**Task goal**
Which lines of the data below hold "development"? Copy each of them.

- - -

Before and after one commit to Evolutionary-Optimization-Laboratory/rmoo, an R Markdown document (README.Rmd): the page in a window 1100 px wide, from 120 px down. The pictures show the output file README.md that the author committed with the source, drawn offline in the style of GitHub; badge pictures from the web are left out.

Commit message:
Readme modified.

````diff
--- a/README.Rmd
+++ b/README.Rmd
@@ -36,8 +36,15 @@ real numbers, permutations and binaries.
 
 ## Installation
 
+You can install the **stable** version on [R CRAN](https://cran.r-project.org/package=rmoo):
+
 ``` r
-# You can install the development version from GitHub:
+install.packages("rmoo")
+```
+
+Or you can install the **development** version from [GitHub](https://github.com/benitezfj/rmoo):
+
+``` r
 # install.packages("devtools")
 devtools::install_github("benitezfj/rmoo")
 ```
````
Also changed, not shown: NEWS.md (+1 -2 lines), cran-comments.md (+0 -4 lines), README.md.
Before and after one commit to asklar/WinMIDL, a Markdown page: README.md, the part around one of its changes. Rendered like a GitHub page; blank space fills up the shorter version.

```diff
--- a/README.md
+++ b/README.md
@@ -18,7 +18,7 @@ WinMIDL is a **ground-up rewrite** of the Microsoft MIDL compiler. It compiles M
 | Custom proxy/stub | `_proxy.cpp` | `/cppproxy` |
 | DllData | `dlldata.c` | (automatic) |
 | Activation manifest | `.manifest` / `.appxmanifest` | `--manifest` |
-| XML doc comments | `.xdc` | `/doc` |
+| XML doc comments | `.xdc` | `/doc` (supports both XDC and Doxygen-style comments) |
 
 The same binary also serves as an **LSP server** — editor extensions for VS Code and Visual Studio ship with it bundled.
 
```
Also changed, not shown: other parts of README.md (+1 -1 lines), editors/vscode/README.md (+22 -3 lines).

- - -

**Result below**
-# You can install the development version from GitHub:
+Or you can install the **development** version from [GitHub](https://github.com/benitezfj/rmoo):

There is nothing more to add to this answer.